Wednesday, September 28, 2011
A Sunday spent outside in Paris, Ontario was well worth the drive.
Brandy held her own in the agility competition taking home the title of Reserve Champion in Agility II & III and winning the Small Dog Steeplechase competition. As far as the lure coursing and brush hunt went, she left a little to be desired. But she showed promise in the ball toss - but fatigue had started to kick in.
A big thank you to everyone at the Jack Russell Terrier Club of Canada, the volunteers, the judges, the board members, sponsors and the competitors who made this event fantastic. Also, a huge thank you to our president, Deb Mahon, she's done a great job!!!
For more information about joining the club please visit www.jrtcc.com.
Also, don't forget to visit the Russell Rescue www.russellrescue.org
Thursday, September 1, 2011
Yes, it is true, dogs and kids can make the best of friends.
The key to this relationship is maintaining control of both, supervision, proper etiquette and rules.
Supervision is the most important of course. Never, ever, ever leave a child alone unsupervised with a dog, regardless of how good that dog is with the child. Either could get hurt, and it is best not to ever let that happen.
Maintaining control of both your child and the dog is a top priority. If you have no control over either, they you will encounter, at some point, issues with both dog and child. For dogs, obedience training is a must! Even just the basics of sit, down, stay and come. Without these, control becomes difficult to maintain. It is also a great idea to get the children involved in the obedience training. This can help establish that the child is on a higher level than the dog, and help to build a better relationship between both. As a parent, you need to be able to end the game at any time you want without a struggle.

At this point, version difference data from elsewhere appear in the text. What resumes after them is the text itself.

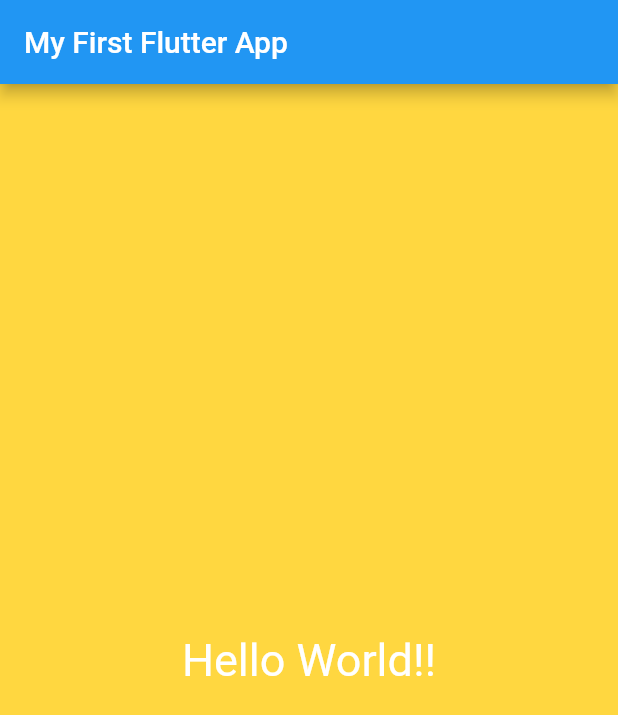
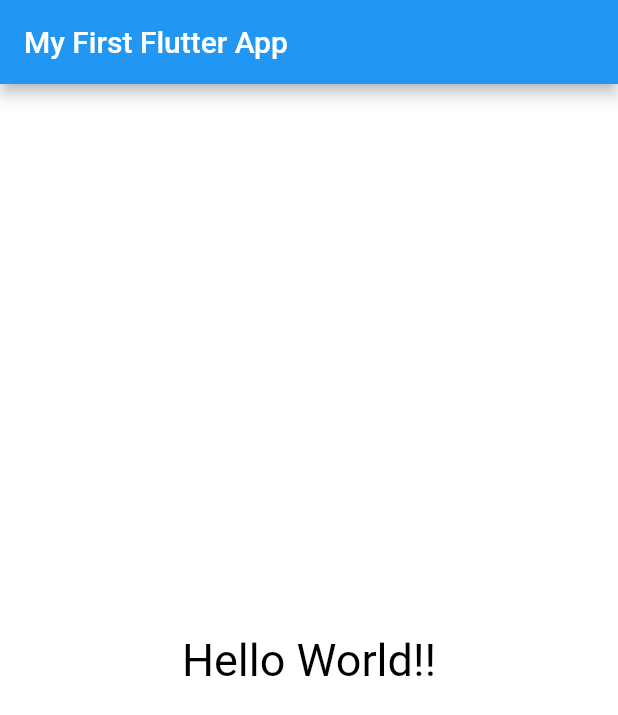
Before and after one commit to chethana15/basic_flutter_app, a Flutter app: the screen it shows after launch, on a phone screen of 412 x 824 dp. Shown: the top 715 px of the screen. Run offline on Flutter 3.47's test engine with Material 2 defaults, Android fonts, the phone set to English and light mode, and no system bars.

Commit message:
organise flutter code

```diff
--- /dev/null
+++ b/lib/app_screens/first_screen.dart
@@ -0,0 +1,18 @@
+import 'package:flutter/material.dart';
+
+class FirstScreen extends StatelessWidget {
+
+  @override
+  Widget build(BuildContext context) {
+    return Material(
+              color: Colors.white,
+              child: Center(
+			        child: Text(
+			              	"Hello World!!",
+			              	textDirection: TextDirection.ltr,
+                      style: TextStyle(fontSize: 30.0, color: Colors.black),
+		                      ),
+	                      	),
+                      );
+  }
+}
--- a/lib/main.dart
+++ b/lib/main.dart
@@ -1,26 +1,21 @@
 import 'package:flutter/material.dart';
+import './app_screens/first_screen.dart';
 
-void main() {
+void main() => runApp(MyApp());
 
-	runApp(
 
-     MaterialApp(
+class MyApp extends StatelessWidget {
+
+  @override
+  Widget build(BuildContext context) {
+    return MaterialApp(
+      debugShowCheckedModeBanner: false,
       title: "FlutterApp_1",
       home: Scaffold(
         appBar: AppBar(title: Text("My First Flutter App"),),
-        body: Material(
-              color: Colors.amberAccent,
-              child: Center(
-			        child: Text(
-			              	"Hello World!!",
-			              	textDirection: TextDirection.ltr,
-                      style: TextStyle(fontSize: 30.0, color: Colors.white),
-		                      ),
-	                      	),
-                      )
-                    ),
+        body: FirstScreen()
+      ),
 
-                  )
-
-	);
+    );
+  }
 }
```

Proper etiquette and rules means that both child and dog need guidelines in order to play together. The child should never be allowed to hit, pinch, kick or scare the dog purposely. The dog should never be allowed to put teeth on skin, mount, nip at or rough play with the child. This of course goes back to maintaining control on both.
If you are consistent, fair and are able to maintain control your children and dogs should be able to grow a healthy, happy relationship together.
If you are having any issues with your dog around your children, please contact us firstname.lastname@example.org. This is never an issue that you should take lightly, and it can be resolved with a little guidence from a professional trainer.
Keep in mind there are certain dogs/breeds that, due to their background, temperament, socialization (or lack there of) or other such reasons, should never be around children, period.
* Please note, the dog in the below photos is extensively trained, and socialized with the child shown. The child, though very young, is learning how to play nice. If you are unsure about the way that your dog will react, do not try the below.